Angiotensins (Angiotensin-I and II), the main peptides of the renin-angiotensin system, are prominent growth factor for vascular smooth muscle cells (VSMC). Renin is an enzyme that proteolytically cleaves a circulating substrate called angiotensinogen to produce the decapeptide Angiotensin-I. Vascular endothelium, particularly in the lungs, has an enzyme called angiotensin converting enzyme (ACE) that cleaves off two amino acids to form the octapeptide, Angiotensin-II. Multiple signal transduction pathways are involved in mediating angiotensin receptor stimulation of cell proliferation, cell migration, and other responses.Angiotensin-II is a potent renal growth factor, inducing hyperplasia/hypertrophy depending on the cell type. These effects are mediated by the release of several factors, including TGF-β and PAI1. Angiotensin-II receptors AgtR1 and AgtR2 act through Gαq and Gαi proteins, respectively. Angiotensin-II, via AgtR1, activates the transcription factor STAT. Angiotensin-II increases Ca2+ release and activates PKC, Pyk2, Src and FAK, IKK and their downstream effectors such as Elk1, AP-1, as well as the ERK, p38 MAPK, and JNK pathways. The signaling through Gαq activates Rac1 which in turn activates PAK1. PAK1 induces the JNK cascade, including MEKK1/2, SEK1, and JNK, and causes induction of AP-1 mediated transcrition. Angiotensin-II binding to AgtR1 also stimulates PLC to hydrolyze PIP2 to generating IP3 and DAG. The intracellular mechanisms elicited by AgtR2 are ceramide production and activation of PPTase. Ceramide production is involved in apoptosis and NF-κB activation. Other important candidates of the AgtR2-NF-κB pathway are iNOS and COX2 , which in inflammatory diseases are involved in NO, cGMP, prostaglandin and thromboxane production. Angiotensin-II may cause growth via AgtR1 and apoptosis via AgtR2. Activation of the renin-angiotensin System also enhances the vascular production of ROS, in part through the activation of membrane-bound NADH and NADPH Oxidases. Angiotensin-II binding stimulates tyrosine phosphorylation of the linker protein SHC, which then interacts with the GRB2-SOS complex, causing activation of Ras. Ras/Raf then stimulates ERK1/2, which phosphorylates the transcription factor Elk1 leading to the production of MCPs, TGF-β, c-Fos and PAI. In VSMC, Angiotensin-II increases production of prostaglandins, as well as activating adenylate cyclase, increasing cAMP, and stimulating PKA.

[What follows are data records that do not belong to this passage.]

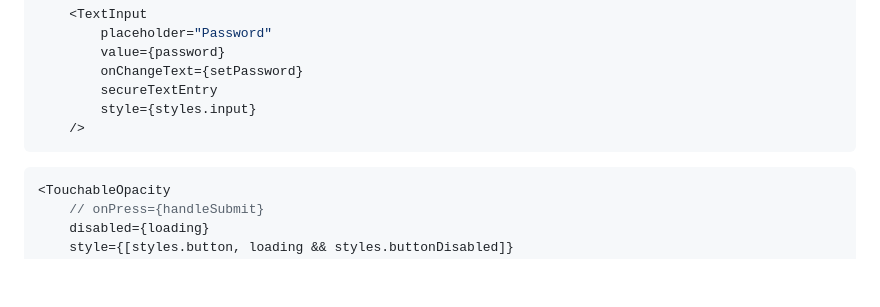
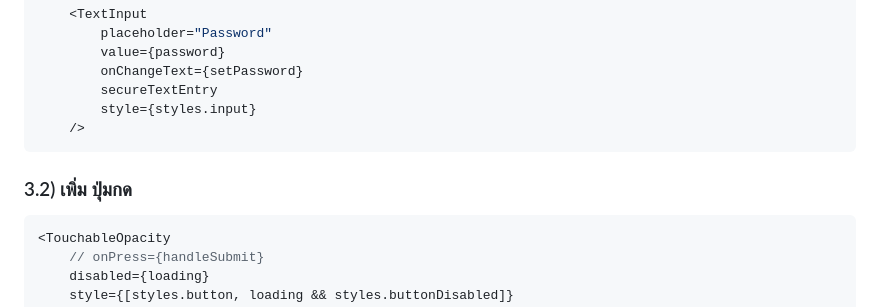
Before and after one commit to cjundang/2023-Mobile-Application-Development, a Markdown page: week-13.md, the part around the change. Rendered like a GitHub page; blank space fills up the shorter version.

````diff
--- a/week-13.md
+++ b/week-13.md
@@ -163,6 +163,7 @@ export default function App() {
 ```
 
 
+### 3.2) เพิ่ม ปุ่มกด
 
 ```JavaScript
 <TouchableOpacity
````
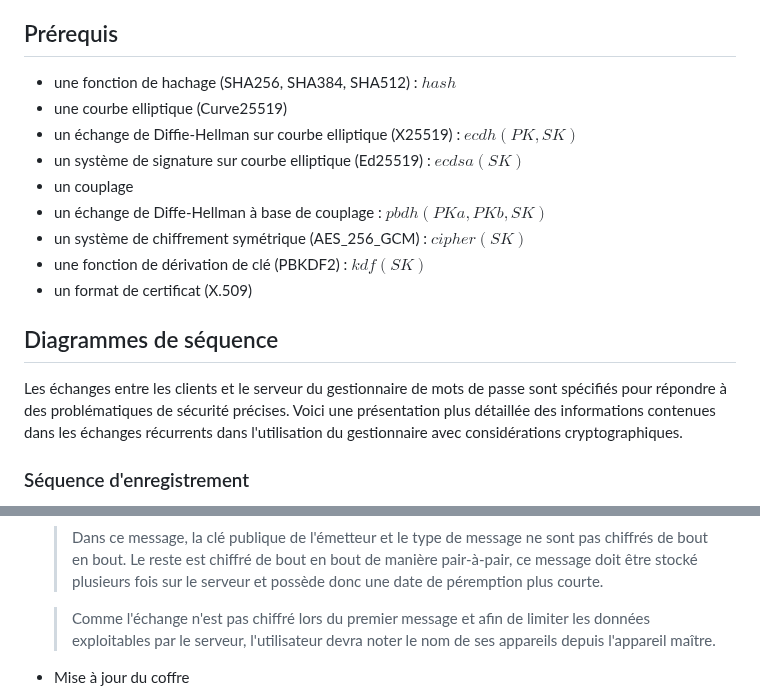
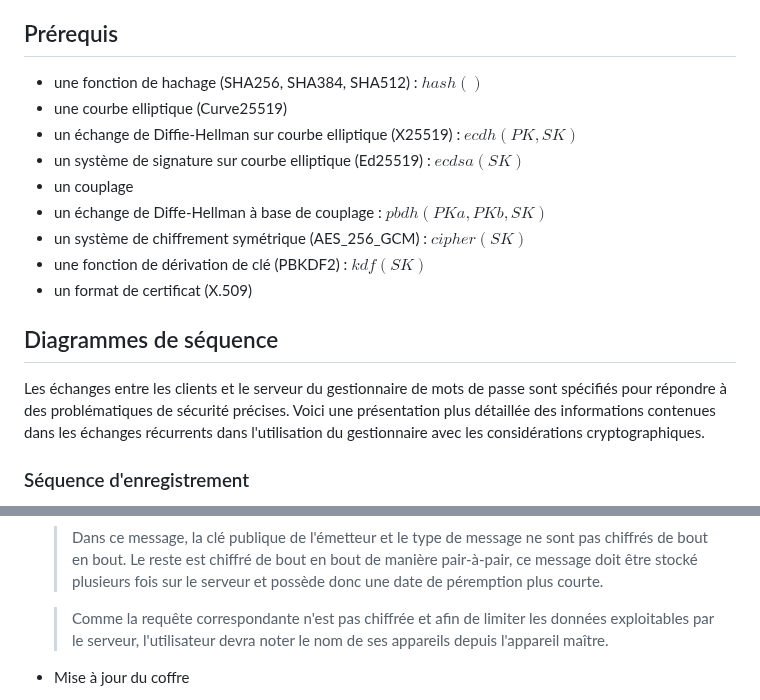
Before and after one commit to Relex12/Decentralized-Password-Manager, a Markdown page: readme/04-FR-implementation.md, 2 parts joined by grey strips. Rendered like a GitHub page.

```diff
--- a/readme/04-FR-implementation.md
+++ b/readme/04-FR-implementation.md
@@ -12,7 +26,7 @@ Détails sur la sécurité et l'implémentation algorithmique de la cryptographi
 
 ## Prérequis
 
-* une fonction de hachage (SHA256, SHA384, SHA512) : $hash$
+* une fonction de hachage (SHA256, SHA384, SHA512) : $hash()$
 * une courbe elliptique (Curve25519)
 * un échange de Diffie-Hellman sur courbe elliptique (X25519) : $ecdh(PK,SK)$
 * un système de signature sur courbe elliptique (Ed25519) : $ecdsa(SK)$
@@ -24,7 +38,7 @@ Détails sur la sécurité et l'implémentation algorithmique de la cryptographi
 
 ## Diagrammes de séquence
 
-Les échanges entre les clients et le serveur du gestionnaire de mots de passe sont spécifiés pour répondre à des problématiques de sécurité précises. Voici une présentation plus détaillée des informations contenues dans les échanges récurrents dans l'utilisation du gestionnaire avec considérations cryptographiques.
+Les échanges entre les clients et le serveur du gestionnaire de mots de passe sont spécifiés pour répondre à des problématiques de sécurité précises. Voici une présentation plus détaillée des informations contenues dans les échanges récurrents dans l'utilisation du gestionnaire avec les considérations cryptographiques.
 
 ### Séquence d'enregistrement
 
@@ -176,7 +188,7 @@ La couche de service du gestionnaire de mot de passe repose sur la couche sessio
 
     > Dans ce message, la clé publique de l'émetteur et le type de message ne sont pas chiffrés de bout en bout. Le reste est chiffré de bout en bout de manière pair-à-pair, ce message doit être stocké plusieurs fois sur le serveur et possède donc une date de péremption plus courte.
 
-    > Comme l'échange n'est pas chiffré lors du premier message et afin de limiter les données exploitables par le serveur, l'utilisateur devra noter le nom de ses appareils depuis l'appareil maître.
+    > Comme la requête correspondante n'est pas chiffrée et afin de limiter les données exploitables par le serveur, l'utilisateur devra noter le nom de ses appareils depuis l'appareil maître.
 
 * Mise à jour du coffre
     * type de message (8 bits)
```
Also changed, not shown: other parts of readme/04-FR-implementation.md (+31 -19 lines).
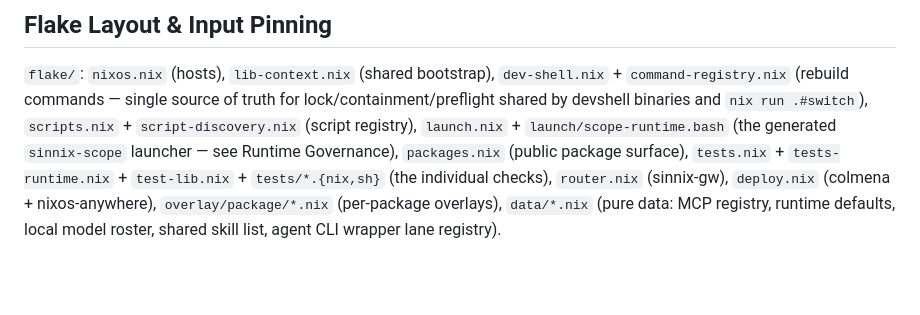
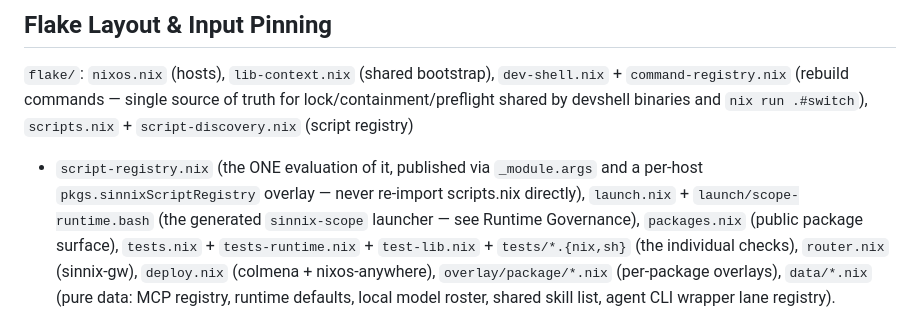
Before and after one commit to Sinity/sinnix, a Markdown page: CLAUDE.md, the part around the change. GitHub-like rendering; blank space fills up the shorter version.

Commit message:
docs: script-registry.nix is the one scripts.nix evaluation
Co-Authored-By: Claude Fable 5 <noreply@anthropic.com>
Claude-Session: https://claude.ai/code/session_01EG9zpEWewrYrGPj62NTwgV

```diff
--- a/CLAUDE.md
+++ b/CLAUDE.md
@@ -245,7 +245,10 @@ resourceClass, observe, captures }`. Eval-time assertions reject duplicate
 `flake/`: `nixos.nix` (hosts), `lib-context.nix` (shared bootstrap),
 `dev-shell.nix` + `command-registry.nix` (rebuild commands — single source of
 truth for lock/containment/preflight shared by devshell binaries and
-`nix run .#switch`), `scripts.nix` + `script-discovery.nix` (script registry),
+`nix run .#switch`), `scripts.nix` + `script-discovery.nix` (script registry)
++ `script-registry.nix` (the ONE evaluation of it, published via
+`_module.args` and a per-host `pkgs.sinnixScriptRegistry` overlay — never
+re-import scripts.nix directly),
 `launch.nix` + `launch/scope-runtime.bash` (the generated `sinnix-scope`
 launcher — see Runtime Governance), `packages.nix` (public package surface),
 `tests.nix` + `tests-runtime.nix` + `test-lib.nix` + `tests/*.{nix,sh}` (the
```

Angiotensin-II is involved in the inflammatory process during renal injury. It activates inflammatory cells by direct chemotaxis and production of proinflammatory mediators such as VCAM, MCP1, IL-6, and TGF-β. It contributes to the ongoing inflammation, facilitating the migration of mononuclear cells to the interstitium and glomeruli where they undergo maturation/differentiation into macrophages and ultimately participate in fibrogenesis. These inflammatory cells in turn activate renal cells through the release of growth factors, including Angiotensin-II, and therefore contribute to the perpetuation of kidney damage. Angiotensin-II regulates mesangial cell growth, inducing proliferation or hypertrophy depending on the intracellular balance between growth factors, and increases the expression and synthesis of ECM proteins, such as fibronectin, laminin, and collagens.